Christopher Houghton Budd (b. 1948, UK) proposes a new town centre in Forgiving Light. The artist took his cue from the traffic signs on the outskirts of Folkestone indicating ‘town centre’, observing the reality that there is no concrete understanding of where the ‘town centre’ is located. Houghton Budd’s conceptual intervention is manifested through a circle of light, marking and renaming the original centre of the town (the point where The Old High Street crossed the Pent River on a bridge to the fishing village) as Central Plaza.
At the Harbour Arm, Atta Kwami (b. 1956, Ghana) presents sculptures that are 3D paintings, incorporating his signature use of colour and abstract painting style. A published author on urbanism and the history of African modernism, Kwami will use his knowledge to place the traditional home-made street vending kiosks of West Africa in dialogue with the commercially produced food-vending kiosks indigenous to East Kent.
Morag Myerscough (b. 1963, UK) proposes to utilise the wraparound ground level exterior wall of the F51 building, which is around 75 metres long and 4 metres high, to create a vast mural in her usual dynamic and playful style. Myerscough would collaborate with residents on phrases and images to ensure that her mural will announce the building at street level in a way that matches the excitement of the interior spaces.
Jacqueline Poncelet (b. 1947, Belgium) will create Looking Ahead. Piercing the retaining wall of the old Ship Street Gasworks site, she will insert a variety of lenses including those which mimic bee-eyes and mechanically operated kaleidoscopes. Passers-by will be invited to peer into the site and beyond – towards the railway viaduct, the hills, and the future.
Mike Stubbs (b.1961, UK) presents Climate Emergency Services, a memorably customised vehicle that dramatises the role of fossil fuels in climate change and plays with the value hierarchies of the motor industry. This conflicted hot rod incorporates the latest technologies for sensing air quality and other pollution and constitutes a roving observatory that will visit festivals and schools.
Best known for his digital drawings produced on an iPad, Jason Wilsher-Mills (b. 1969, UK) also creates 3D figurative sculptures about the world he experiences as an artist with disabilities (caused by a disease of the blood cells). Produced by Shape Arts as part of the Adam Reynolds Award, Wilsher-Mills will create a figurative sculpture in conversation with the monumental statue of William Harvey, son of the Mayor of Folkestone, Royal Physician and discoverer of the circulation of the blood.
The German artist duo Winter/Hörbelt (established 1992) contribute a strikingly monumental sculptural intervention to the Shellons Street crossing, a key location in the urban landscape.

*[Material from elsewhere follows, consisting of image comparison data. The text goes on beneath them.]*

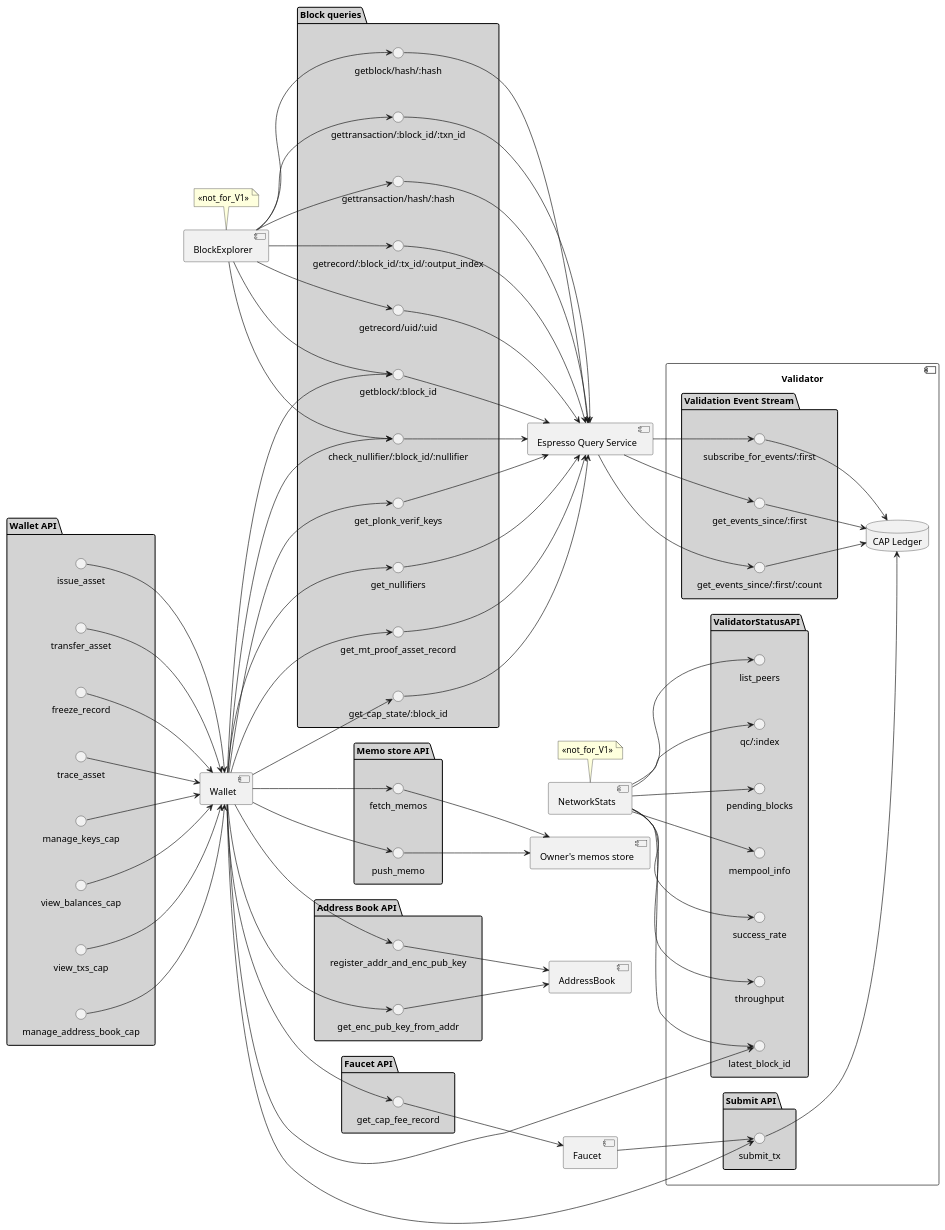
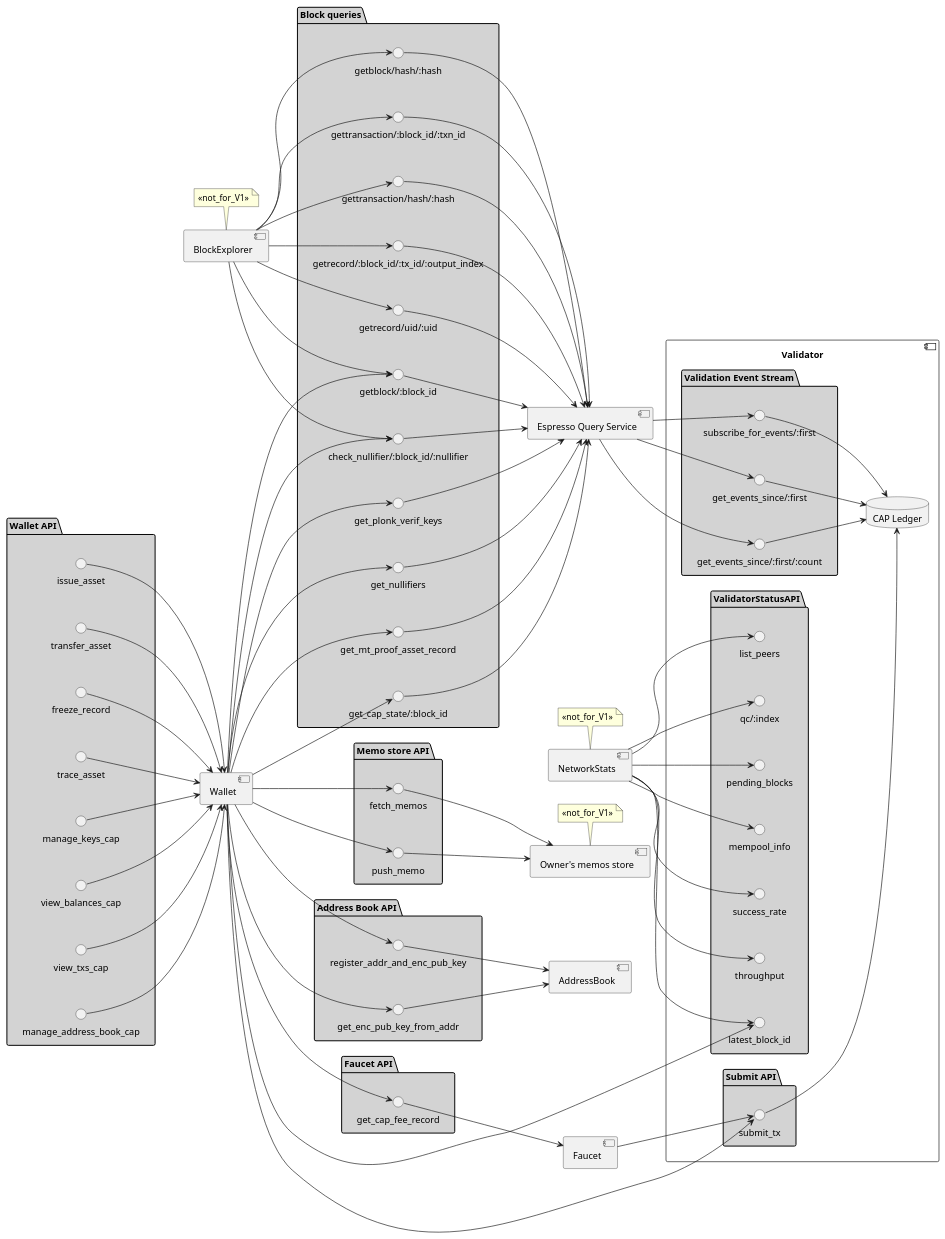
The diagram in doc/architecture/global_architecture_components_diagram.puml (EspressoSystems/espresso), drawn with PlantUML before and after one commit.

Commit message:
Add a note "not for V1" for OMS component.

```diff
--- a/doc/architecture/global_architecture_components_diagram.puml
+++ b/doc/architecture/global_architecture_components_diagram.puml
@@ -1,137 +1,138 @@
 @startuml
 
 component "Wallet" as Wallet
 left to right direction
 
 package "Wallet API" #lightgray {
     issue_asset --> Wallet
     transfer_asset --> Wallet
     freeze_record --> Wallet
     trace_asset --> Wallet
     manage_keys_cap --> Wallet
     view_balances_cap --> Wallet
     view_txs_cap --> Wallet
     manage_address_book_cap --> Wallet
 }
 
 component "Espresso Query Service" as EsQS
 component BlockExplorer as BE
 note top of BE: <<not_for_V1>>
 
 component NetworkStats as NS
 note top of NS: <<not_for_V1>>
 
 [Owner's memos store] as OMS
+note top of OMS: <<not_for_V1>>
 package "Memo store API" #lightgray {
     interface fetch_memos
     interface push_memo
     fetch_memos --> OMS
     push_memo --> OMS
 }
 
 [AddressBook] as AB
 package "Address Book API" #lightgray {
     interface register_addr_and_enc_pub_key
     interface get_enc_pub_key_from_addr
     register_addr_and_enc_pub_key --> AB
     get_enc_pub_key_from_addr --> AB
 }
 
 [Faucet] as F
 package "Faucet API" #lightgray {
     get_cap_fee_record --> F
 }
 
 package "Block queries" as BQ #lightgray {
     interface "getblock/:block_id" as get_block_block_id
     interface  "getblock/hash/:hash" as get_block_hash
     interface  "gettransaction/:block_id/:txn_id" as get_transaction_block_id_tx_id
     interface "gettransaction/hash/:hash" as get_transaction_hash
     interface "getrecord/:block_id/:tx_id/:output_index" as get_record_block_id_tx_id_output_index
     interface "getrecord/uid/:uid" as get_record_uid
     interface "check_nullifier/:block_id/:nullifier" as check_nullifier_block_id_nullifier
     interface "get_cap_state/:block_id" as get_cap_state_block_id
 
     get_block_block_id --> EsQS
     get_block_hash --> EsQS
     get_transaction_block_id_tx_id --> EsQS
     get_transaction_hash --> EsQS
     get_record_block_id_tx_id_output_index --> EsQS
     get_record_uid --> EsQS
     check_nullifier_block_id_nullifier --> EsQS
 
     get_cap_state_block_id --> EsQS
     get_plonk_verif_keys --> EsQS
     get_nullifiers --> EsQS
     get_mt_proof_asset_record --> EsQS
 
 }
 
 component Validator #white {
 
     package "Submit API" #lightgray {
         interface submit_tx
     }
 
     package ValidatorStatusAPI #lightgray {
         interface list_peers
         interface "qc/:index" as qc_index
         interface "pending_blocks"
         interface latest_block_id
         interface mempool_info
         interface success_rate
         interface throughput
     }
 
     package "Validation Event Stream" as VES #lightgray {
         interface "subscribe_for_events/:first" as sus_events_first
         interface  "get_events_since/:first" as get_events_since_first
         interface  "get_events_since/:first/:count" as get_events_since_first_count
     }
 
     database "CAP Ledger" as CAPLedger{
         submit_tx --> CAPLedger
     }
 
     sus_events_first --> CAPLedger
     get_events_since_first --> CAPLedger
     get_events_since_first_count --> CAPLedger
 }
 
 Wallet --> fetch_memos
 Wallet --> submit_tx
 Wallet --> push_memo
 Wallet --> get_mt_proof_asset_record
 Wallet --> register_addr_and_enc_pub_key
 Wallet --> get_enc_pub_key_from_addr
 Wallet --> get_cap_state_block_id
 Wallet --> get_plonk_verif_keys
 Wallet --> get_cap_fee_record
 Wallet --> get_nullifiers
 Wallet --> get_block_block_id
 Wallet --> check_nullifier_block_id_nullifier
 Wallet --> latest_block_id
 
 BE --> get_block_block_id
 BE --> get_block_hash
 BE --> get_transaction_block_id_tx_id
 BE --> get_transaction_hash
 BE --> get_record_block_id_tx_id_output_index
 BE --> get_record_uid
 BE --> check_nullifier_block_id_nullifier
 
 NS --> list_peers
 NS --> qc_index
 NS --> latest_block_id
 NS --> pending_blocks
 NS --> mempool_info
 NS --> success_rate
 NS --> throughput
 
 EsQS --> sus_events_first
 EsQS --> get_events_since_first
 EsQS --> get_events_since_first_count
 
 F --> submit_tx
 
 @enduml
```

In doing so, they also memorialise St Eanswythe’s water by transforming a dead tree into a fountain. In creating a sense of excitement, and even confrontation, the artwork will illuminate both the historic and the future significance of the crossing.
In 2017, Malaysian artist HoyCheong Wong (b. 1960, Malaysia) contributed two strikingly beautiful (temporary scaffold) minarets to the façade of the Islamic Cultural Centre on Foord Road South. His relationship with the organising committee of the Centre has continued to develop, and now he, with artist Simon Davenport (b. 1984, UK) and architect Shahed Saleem, are contributing a new artwork for the Triennial, as well as producing an exhibition that envisages a possible future development of the mosque building.